You know how Hollywood slices and dices box office numbers – Tinseltown’s magical bookkeeping can even make ‘’Titanic’’ look like it lost money. But any way they spun it, ‘’Toy Story 3’’ came up aces over the weekend, and I put in my own ticket-window spondulix to make it so.

The film reinforces what makes cartoons succeed: that they work on a grownup level at the same time they appeal on a kid level, from the sly cartoons of the 1930s to the winking wisecracks of Bullwinkle and beyond.

Film lovers especially can find more to love in ‘’TS3’’ than the contents of a toy chest. The Pixar screenwriters delivered moments of homage to ‘’Cool Hand Luke,’’ the ‘’Raiders of the Lost Ark’’ trilogy, pinches of ‘’The Great Escape’’ and dollops of Hitchcock and even Tennessee Williams.

Yet what ‘’TS3” put me most in mind of is the wonderful tale ‘’The Velveteen Rabbit.’’ The book’s subtitle is ‘’How Toys Become Real,’’ and it was written in 1922, well before movies could talk, but when every child absolutely knew that toys could.

When I was little, I read and re-read my copy until it grew as shabby as the Velveteen Rabbit himself. If you’ve read it, read it again, even if you think you’re too old for it, and if you haven’t read it, however old you are, do yourself a favor and read it.

Do yourself another favor and listen to our program on Monday to the stories Megan Stack is telling.

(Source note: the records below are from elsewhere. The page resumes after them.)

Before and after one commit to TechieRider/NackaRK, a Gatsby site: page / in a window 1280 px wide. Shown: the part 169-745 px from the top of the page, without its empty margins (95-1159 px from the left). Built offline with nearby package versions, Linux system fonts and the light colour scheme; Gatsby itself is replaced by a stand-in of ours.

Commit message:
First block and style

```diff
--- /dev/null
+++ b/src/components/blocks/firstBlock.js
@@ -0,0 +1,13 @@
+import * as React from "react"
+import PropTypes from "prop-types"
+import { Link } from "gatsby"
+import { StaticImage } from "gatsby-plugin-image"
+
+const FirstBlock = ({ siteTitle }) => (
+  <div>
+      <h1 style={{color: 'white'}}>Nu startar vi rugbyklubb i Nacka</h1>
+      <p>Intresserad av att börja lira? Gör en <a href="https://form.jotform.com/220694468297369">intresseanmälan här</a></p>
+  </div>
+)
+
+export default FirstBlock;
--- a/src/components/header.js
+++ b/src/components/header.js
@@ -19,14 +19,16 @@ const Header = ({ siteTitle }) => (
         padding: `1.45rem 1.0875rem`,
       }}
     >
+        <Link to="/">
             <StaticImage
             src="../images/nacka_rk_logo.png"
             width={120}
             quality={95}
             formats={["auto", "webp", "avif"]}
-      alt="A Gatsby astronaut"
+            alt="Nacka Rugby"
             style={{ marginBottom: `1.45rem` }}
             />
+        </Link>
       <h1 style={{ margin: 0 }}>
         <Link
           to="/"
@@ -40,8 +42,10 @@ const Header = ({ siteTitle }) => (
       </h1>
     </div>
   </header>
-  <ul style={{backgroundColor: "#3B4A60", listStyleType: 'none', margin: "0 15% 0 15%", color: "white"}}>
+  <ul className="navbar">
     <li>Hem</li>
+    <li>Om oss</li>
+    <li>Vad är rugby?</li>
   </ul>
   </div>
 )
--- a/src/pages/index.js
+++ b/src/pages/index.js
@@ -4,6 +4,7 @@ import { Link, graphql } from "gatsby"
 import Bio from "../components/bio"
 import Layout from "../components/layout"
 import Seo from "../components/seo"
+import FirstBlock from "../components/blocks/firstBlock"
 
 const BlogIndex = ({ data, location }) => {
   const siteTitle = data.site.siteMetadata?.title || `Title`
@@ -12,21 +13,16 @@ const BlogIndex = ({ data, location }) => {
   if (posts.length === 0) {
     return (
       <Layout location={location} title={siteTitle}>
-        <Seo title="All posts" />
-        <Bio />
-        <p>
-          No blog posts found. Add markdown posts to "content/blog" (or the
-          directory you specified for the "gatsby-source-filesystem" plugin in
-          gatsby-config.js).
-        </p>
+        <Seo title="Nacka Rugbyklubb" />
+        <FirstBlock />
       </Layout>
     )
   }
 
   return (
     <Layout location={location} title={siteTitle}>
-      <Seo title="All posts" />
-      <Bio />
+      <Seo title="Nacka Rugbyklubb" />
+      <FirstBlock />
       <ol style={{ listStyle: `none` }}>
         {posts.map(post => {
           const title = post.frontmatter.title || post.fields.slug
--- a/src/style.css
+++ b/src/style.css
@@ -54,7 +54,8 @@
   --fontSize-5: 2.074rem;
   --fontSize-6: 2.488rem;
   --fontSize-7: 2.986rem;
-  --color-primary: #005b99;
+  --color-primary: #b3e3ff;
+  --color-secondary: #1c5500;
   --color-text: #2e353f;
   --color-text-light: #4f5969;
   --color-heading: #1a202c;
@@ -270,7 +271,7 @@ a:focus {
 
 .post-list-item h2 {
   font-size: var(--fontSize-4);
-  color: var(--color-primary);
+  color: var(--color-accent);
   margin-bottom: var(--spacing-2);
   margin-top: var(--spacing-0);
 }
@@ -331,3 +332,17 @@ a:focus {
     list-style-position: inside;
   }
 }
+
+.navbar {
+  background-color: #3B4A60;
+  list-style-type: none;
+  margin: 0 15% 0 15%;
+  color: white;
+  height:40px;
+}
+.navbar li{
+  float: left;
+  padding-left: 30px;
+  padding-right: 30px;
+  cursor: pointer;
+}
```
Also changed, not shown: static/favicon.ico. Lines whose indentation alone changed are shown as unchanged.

She’s my LA Times colleague who’s covered the conflicts from Afghanistan to the Mideast almost since 9/11. She ‘s put together some astonishing and moving tales in her book, ‘’Every Man in This Village is a Liar.’’ Good title – and the stuff between the covers is just as good.

We’ll also explore the law about illegal immigration – is it a crime to be in this country without the right paperwork, or a kind of code violation, or something else? It’s evidently more nuanced than you think, and with the Obama Administration about to challenge Arizona’s law, it’s time we found out more.

I’m told the event is sold out, but on Tuesday evening, I’m at the LA Central Library for another in the Aloud series, this one about that Peabody-winning PBS documentary about the Chandler family and how it shaped the Los Angeles we live in to this day. I’ll be talking to filmmaker Peter Jones and Bill Boyarsky, author of the companion book. I know a good bit about that family and this city and even so, I learned even more.